Problem statement - In your reply, print every line of the listing exactly and omit all images.

Available data -
•••

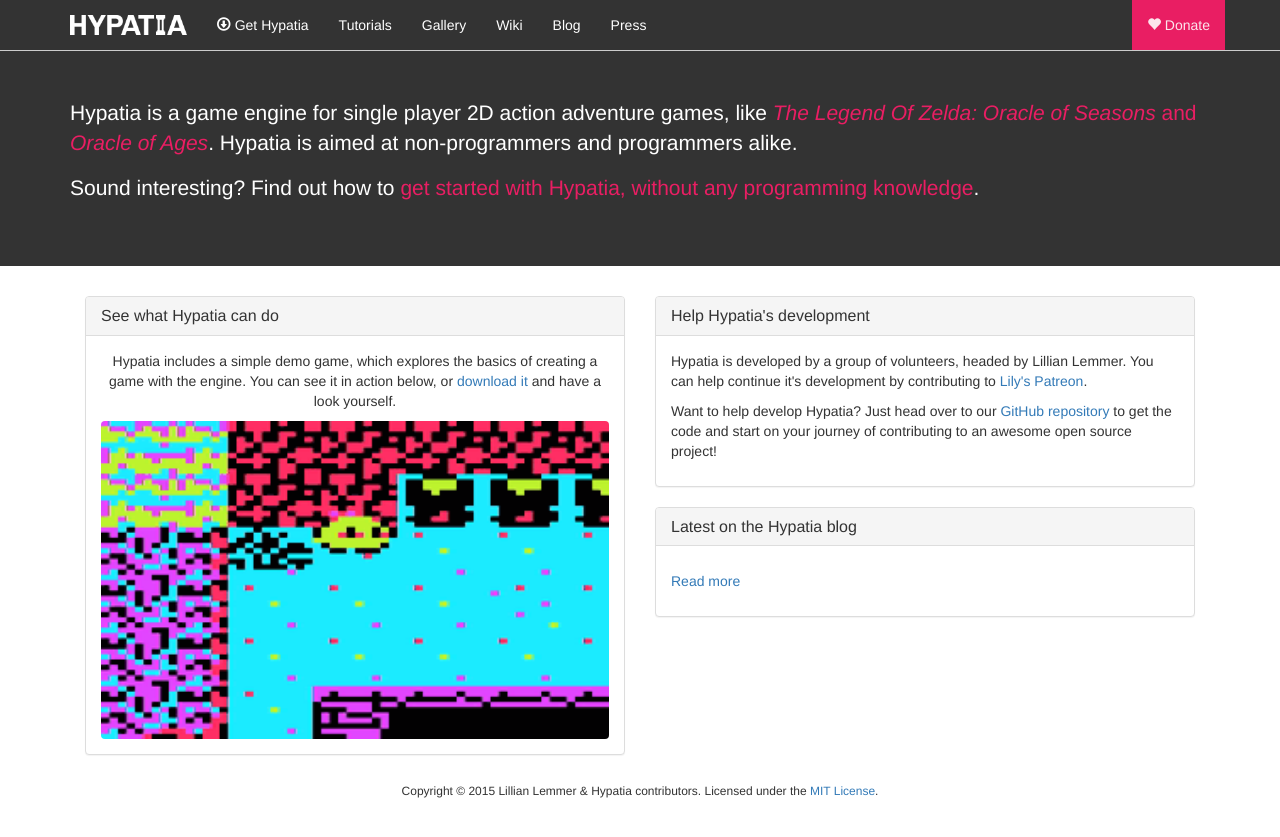
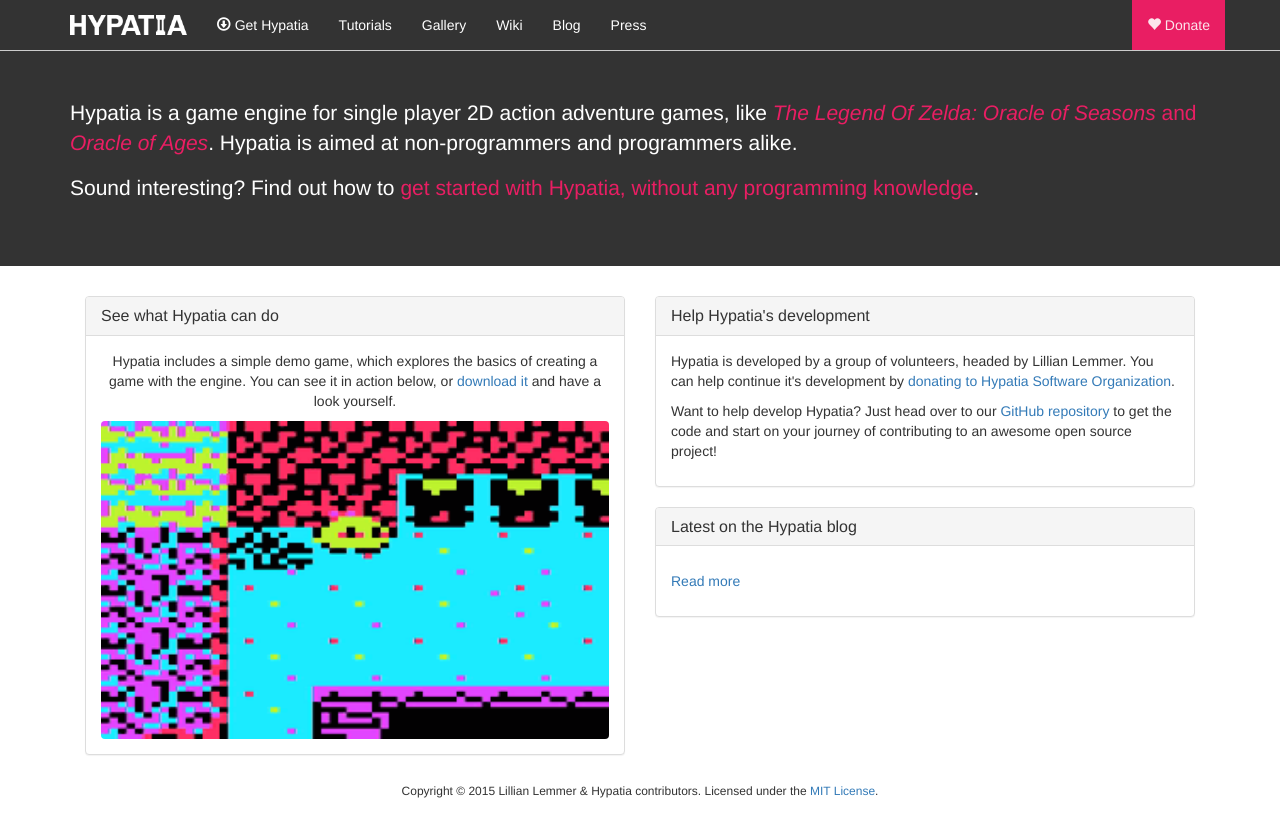
Before and after one commit to hypatia-software-org/engine.hypatia.software-old, a Jekyll site: the page built from index.html, in a window 1280 px wide. Shown: the top 837 px of the page. Built offline with Jekyll 4.4.1, drawn with Linux system fonts in a browser that asks for light colours; nearby versions of some CDN libraries.

Commit message:
Update index.html

```diff
--- a/index.html
+++ b/index.html
@@ -38,8 +38,8 @@
             <div class="panel-body">
             <p>
                 Hypatia is developed by a group of volunteers, headed by Lillian Lemmer.
-                You can help continue it's development by contributing to
-                <a href="https://www.patreon.com/lilylemmer">Lily's Patreon</a>.
+                You can help continue it's development by
+                <a href="https://hypatia.leadpages.co/donate-landing-page/">donating to Hypatia Software Organization</a>.
             </p>
             <p>
                 Want to help develop Hypatia? Just head over to our <a href="{{ site.hypatia_repo }}">GitHub repository</a> to get the code and start on your journey of contributing to an awesome open source project!
```
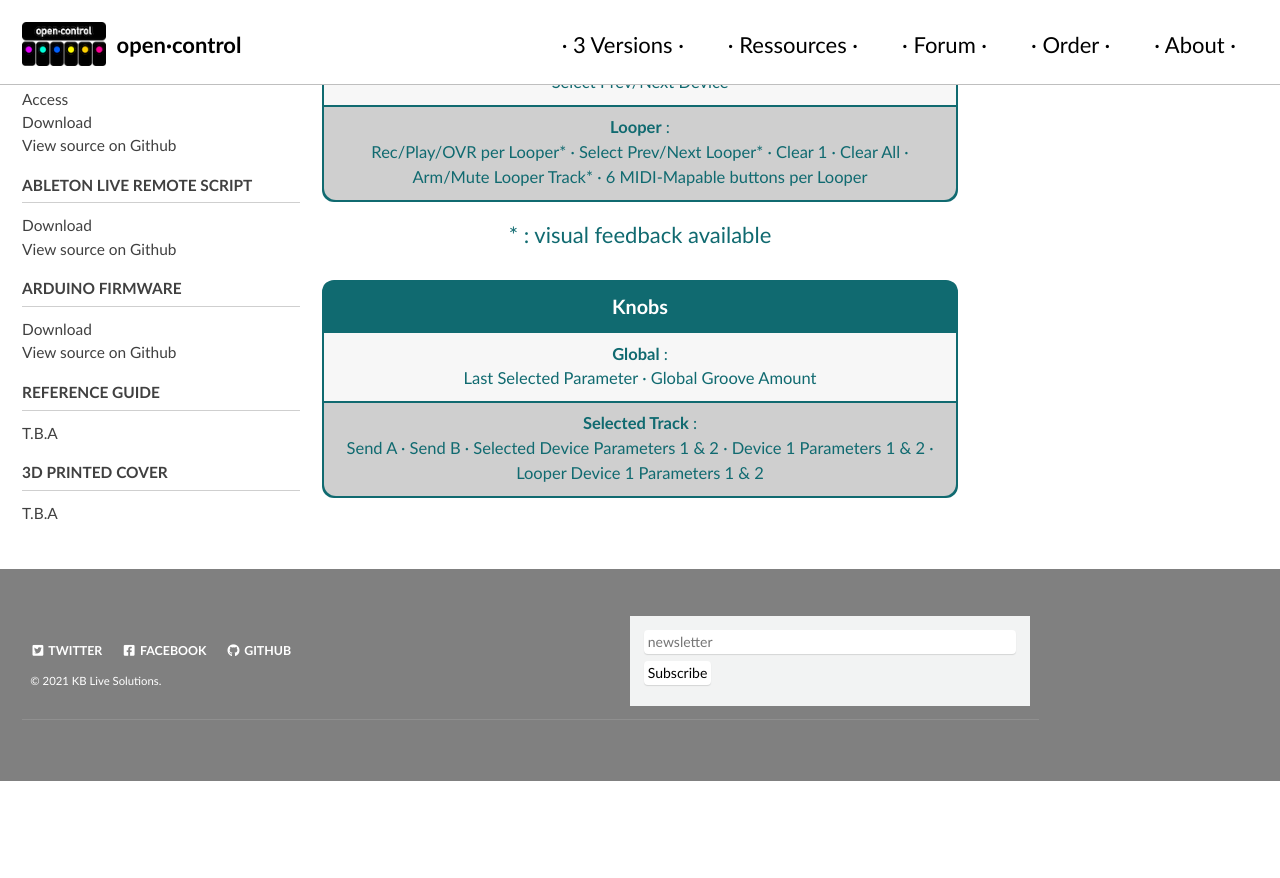
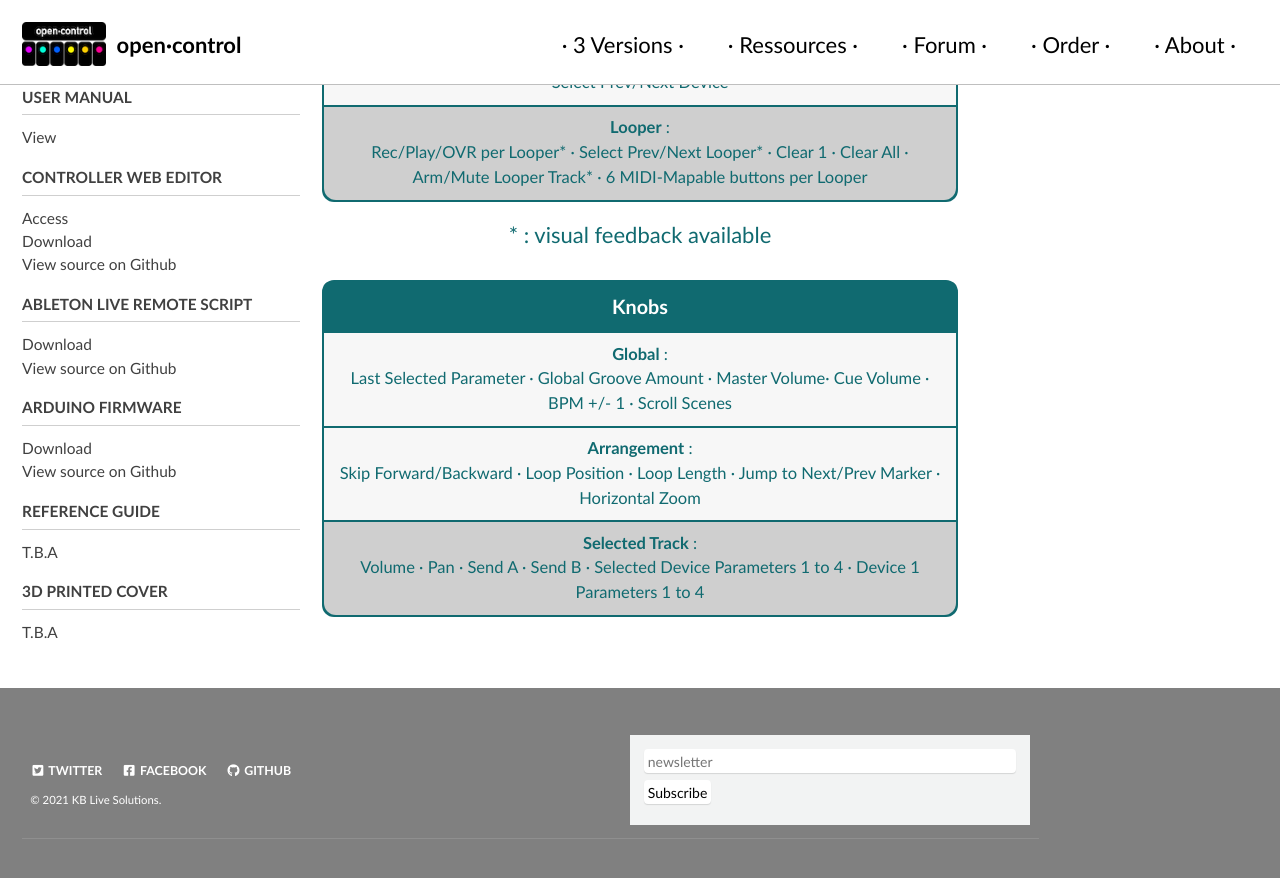
Before and after one commit to KBLiveSolutions/open.control, a Jekyll site: the page built from _pages/ressources.md, in a window 1280 px wide and 900 px high, scrolled down 807 px. Shown: the top 878 px of the window. Built offline with Jekyll 4.4.1, drawn with Linux system fonts in a browser that asks for light colours; cached includes are drawn as plain includes; comment, search, counter and statistics services are not loaded; before the commit the page ends 1588 px from its top, so only the background shows below that.

Commit message:
updated actions

```diff
--- a/_pages/ressources.md
+++ b/_pages/ressources.md
@@ -61,10 +61,15 @@
   </thead>
   <tbody>
   <tr>
-      <td class="light"><b>Global</b> : <br> Last Selected Parameter · Global Groove Amount</td>
+      <td class="light"><b>Global</b> : <br>
+    Last Selected Parameter · Global Groove Amount · Master Volume· Cue Volume · BPM +/- 1 · Scroll Scenes</td>
   </tr>
   <tr>
-      <td style="border-bottom-right-radius: 12px; border-bottom-left-radius: 12px;"><b>Selected Track</b> : <br> Send A · Send B · Selected Device Parameters 1 & 2 · Device 1 Parameters 1 & 2 · Looper Device 1 Parameters 1 & 2</td>
+      <td class="light"><b>Arrangement</b> : <br>
+    Skip Forward/Backward · Loop Position · Loop Length · Jump to Next/Prev Marker · Horizontal Zoom</td>
+  </tr>
+  <tr>
+      <td style="border-bottom-right-radius: 12px; border-bottom-left-radius: 12px;"><b>Selected Track</b> : <br> Volume · Pan · Send A · Send B · Selected Device Parameters 1 to 4 · Device 1 Parameters 1 to 4</td>
   </tr>
 </tbody>
 </table>
```
Also changed, not shown: index.html (+9 -1 lines).
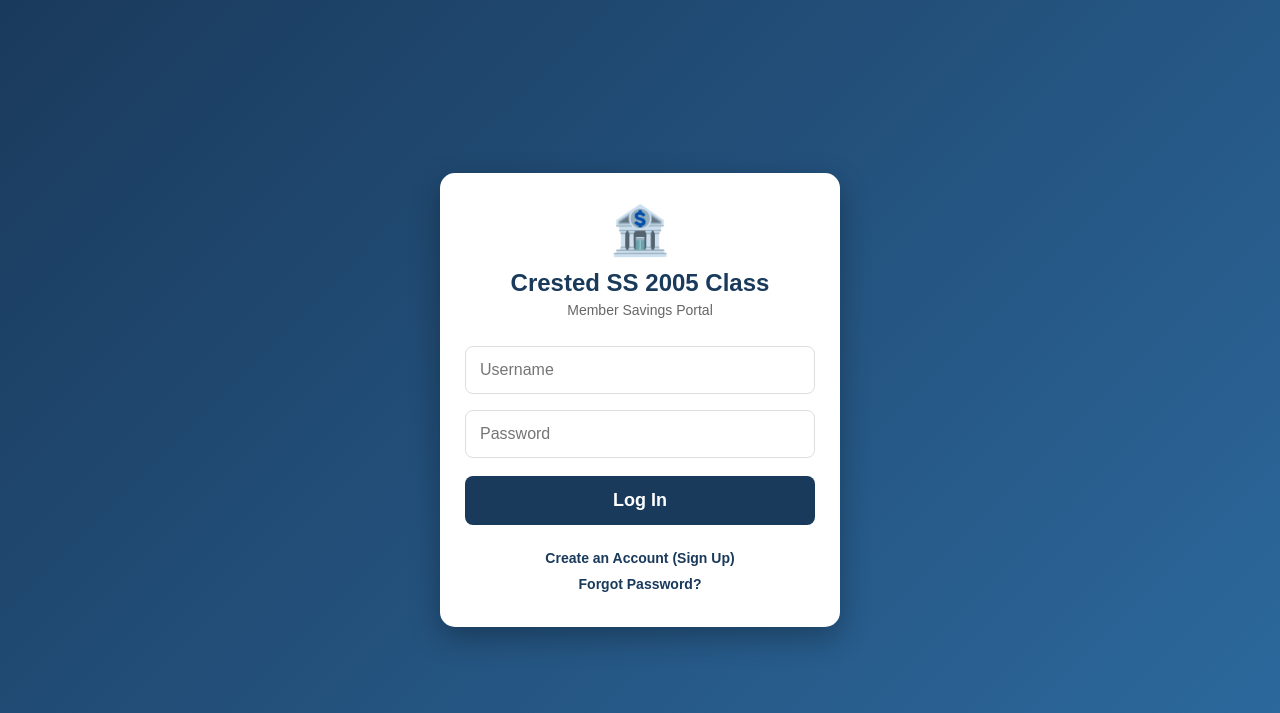
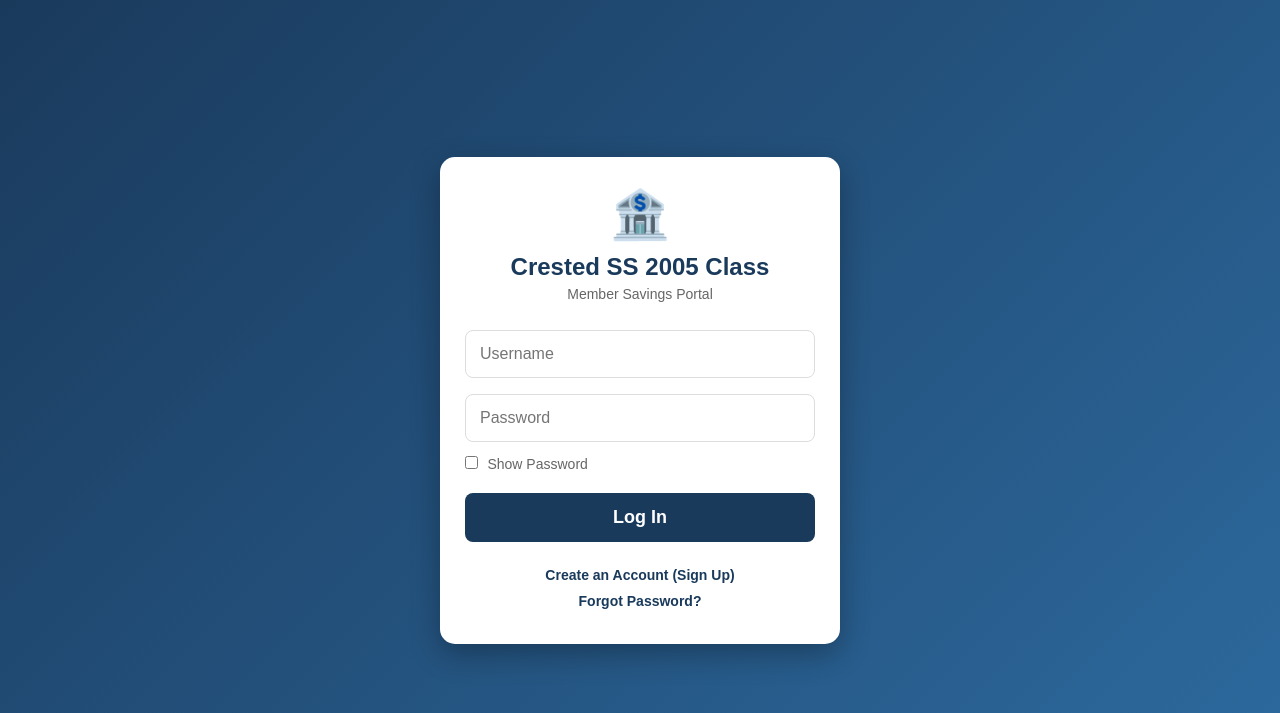
Before and after one commit to samuelcresco/crested-sacco-app, a Django app: page /accounts/login/ in a window 1280 px wide. Shown: the top 713 px of the page. Run offline with Django 5.2, Linux system fonts and the light colour scheme.

Commit message:
Added show password toggle and stay logged in

```diff
--- a/core/templates/registration/login.html
+++ b/core/templates/registration/login.html
@@ -39,7 +39,8 @@
             font-size: 14px;
             margin-bottom: 20px;
         }
-        .login-box input {
+        .login-box input[type="text"],
+        .login-box input[type="password"] {
             width: 100%;
             padding: 14px;
             margin: 8px 0;
@@ -98,6 +99,19 @@
             font-size: 48px;
             margin-bottom: 10px;
         }
+        .show-password-container {
+            text-align: left;
+            margin: 5px 0 10px 0;
+        }
+        .show-password-container input[type="checkbox"] {
+            width: auto;
+            margin-right: 5px;
+        }
+        .show-password-container label {
+            font-size: 14px;
+            color: #666;
+            cursor: pointer;
+        }
     </style>
 </head>
 <body>
@@ -115,7 +129,14 @@
         <form method="post">
             {% csrf_token %}
             <input type="text" name="username" placeholder="Username" required>
-            <input type="password" name="password" placeholder="Password" required>
+            <input type="password" name="password" placeholder="Password" id="password-field" required>
+
+            <!-- Show Password Toggle -->
+            <div class="show-password-container">
+                <input type="checkbox" id="show-password-checkbox" onclick="togglePassword()">
+                <label for="show-password-checkbox">Show Password</label>
+            </div>
+
             <button type="submit">Log In</button>
         </form>
 
@@ -124,5 +145,16 @@
             <p><a href="{% url 'custom_password_reset' %}">Forgot Password?</a></p>
         </div>
     </div>
+
+    <script>
+        function togglePassword() {
+            var x = document.getElementById("password-field");
+            if (x.type === "password") {
+                x.type = "text";
+            } else {
+                x.type = "password";
+            }
+        }
+    </script>
 </body>
 </html>
--- a/sacco_project/settings.py
+++ b/sacco_project/settings.py
@@ -95,3 +95,5 @@ ADMIN_SITE_TITLE = "Crested SS 2005 Class"
 # Password Reset (prints link to console)
 EMAIL_BACKEND = 'django.core.mail.backends.console.EmailBackend'
 PASSWORD_RESET_TIMEOUT = 14400
+SESSION_EXPIRE_AT_BROWSER_CLOSE = False
+SESSION_COOKIE_AGE = 1209600  # 2 weeks in seconds
```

•••

Worked solution -
Before and after one commit to hypatia-software-org/engine.hypatia.software-old, a Jekyll site: the page built from index.html, in a window 1280 px wide. Shown: the top 837 px of the page. Built offline with Jekyll 4.4.1, drawn with Linux system fonts in a browser that asks for light colours; nearby versions of some CDN libraries.

Commit message:
Update index.html

```diff
--- a/index.html
+++ b/index.html
@@ -38,8 +38,8 @@
             <div class="panel-body">
             <p>
                 Hypatia is developed by a group of volunteers, headed by Lillian Lemmer.
-                You can help continue it's development by contributing to
-                <a href="https://www.patreon.com/lilylemmer">Lily's Patreon</a>.
+                You can help continue it's development by
+                <a href="https://hypatia.leadpages.co/donate-landing-page/">donating to Hypatia Software Organization</a>.
             </p>
             <p>
                 Want to help develop Hypatia? Just head over to our <a href="{{ site.hypatia_repo }}">GitHub repository</a> to get the code and start on your journey of contributing to an awesome open source project!
```
Before and after one commit to KBLiveSolutions/open.control, a Jekyll site: the page built from _pages/ressources.md, in a window 1280 px wide and 900 px high, scrolled down 807 px. Shown: the top 878 px of the window. Built offline with Jekyll 4.4.1, drawn with Linux system fonts in a browser that asks for light colours; cached includes are drawn as plain includes; comment, search, counter and statistics services are not loaded; before the commit the page ends 1588 px from its top, so only the background shows below that.

Commit message:
updated actions

```diff
--- a/_pages/ressources.md
+++ b/_pages/ressources.md
@@ -61,10 +61,15 @@
   </thead>
   <tbody>
   <tr>
-      <td class="light"><b>Global</b> : <br> Last Selected Parameter · Global Groove Amount</td>
+      <td class="light"><b>Global</b> : <br>
+    Last Selected Parameter · Global Groove Amount · Master Volume· Cue Volume · BPM +/- 1 · Scroll Scenes</td>
   </tr>
   <tr>
-      <td style="border-bottom-right-radius: 12px; border-bottom-left-radius: 12px;"><b>Selected Track</b> : <br> Send A · Send B · Selected Device Parameters 1 & 2 · Device 1 Parameters 1 & 2 · Looper Device 1 Parameters 1 & 2</td>
+      <td class="light"><b>Arrangement</b> : <br>
+    Skip Forward/Backward · Loop Position · Loop Length · Jump to Next/Prev Marker · Horizontal Zoom</td>
+  </tr>
+  <tr>
+      <td style="border-bottom-right-radius: 12px; border-bottom-left-radius: 12px;"><b>Selected Track</b> : <br> Volume · Pan · Send A · Send B · Selected Device Parameters 1 to 4 · Device 1 Parameters 1 to 4</td>
   </tr>
 </tbody>
 </table>
```
Also changed, not shown: index.html (+9 -1 lines).
Before and after one commit to samuelcresco/crested-sacco-app, a Django app: page /accounts/login/ in a window 1280 px wide. Shown: the top 713 px of the page. Run offline with Django 5.2, Linux system fonts and the light colour scheme.

Commit message:
Added show password toggle and stay logged in

```diff
--- a/core/templates/registration/login.html
+++ b/core/templates/registration/login.html
@@ -39,7 +39,8 @@
             font-size: 14px;
             margin-bottom: 20px;
         }
-        .login-box input {
+        .login-box input[type="text"],
+        .login-box input[type="password"] {
             width: 100%;
             padding: 14px;
             margin: 8px 0;
@@ -98,6 +99,19 @@
             font-size: 48px;
             margin-bottom: 10px;
         }
+        .show-password-container {
+            text-align: left;
+            margin: 5px 0 10px 0;
+        }
+        .show-password-container input[type="checkbox"] {
+            width: auto;
+            margin-right: 5px;
+        }
+        .show-password-container label {
+            font-size: 14px;
+            color: #666;
+            cursor: pointer;
+        }
     </style>
 </head>
 <body>
@@ -115,7 +129,14 @@
         <form method="post">
             {% csrf_token %}
             <input type="text" name="username" placeholder="Username" required>
-            <input type="password" name="password" placeholder="Password" required>
+            <input type="password" name="password" placeholder="Password" id="password-field" required>
+
+            <!-- Show Password Toggle -->
+            <div class="show-password-container">
+                <input type="checkbox" id="show-password-checkbox" onclick="togglePassword()">
+                <label for="show-password-checkbox">Show Password</label>
+            </div>
+
             <button type="submit">Log In</button>
         </form>
 
@@ -124,5 +145,16 @@
             <p><a href="{% url 'custom_password_reset' %}">Forgot Password?</a></p>
         </div>
     </div>
+
+    <script>
+        function togglePassword() {
+            var x = document.getElementById("password-field");
+            if (x.type === "password") {
+                x.type = "text";
+            } else {
+                x.type = "password";
+            }
+        }
+    </script>
 </body>
 </html>
--- a/sacco_project/settings.py
+++ b/sacco_project/settings.py
@@ -95,3 +95,5 @@ ADMIN_SITE_TITLE = "Crested SS 2005 Class"
 # Password Reset (prints link to console)
 EMAIL_BACKEND = 'django.core.mail.backends.console.EmailBackend'
 PASSWORD_RESET_TIMEOUT = 14400
+SESSION_EXPIRE_AT_BROWSER_CLOSE = False
+SESSION_COOKIE_AGE = 1209600  # 2 weeks in seconds
```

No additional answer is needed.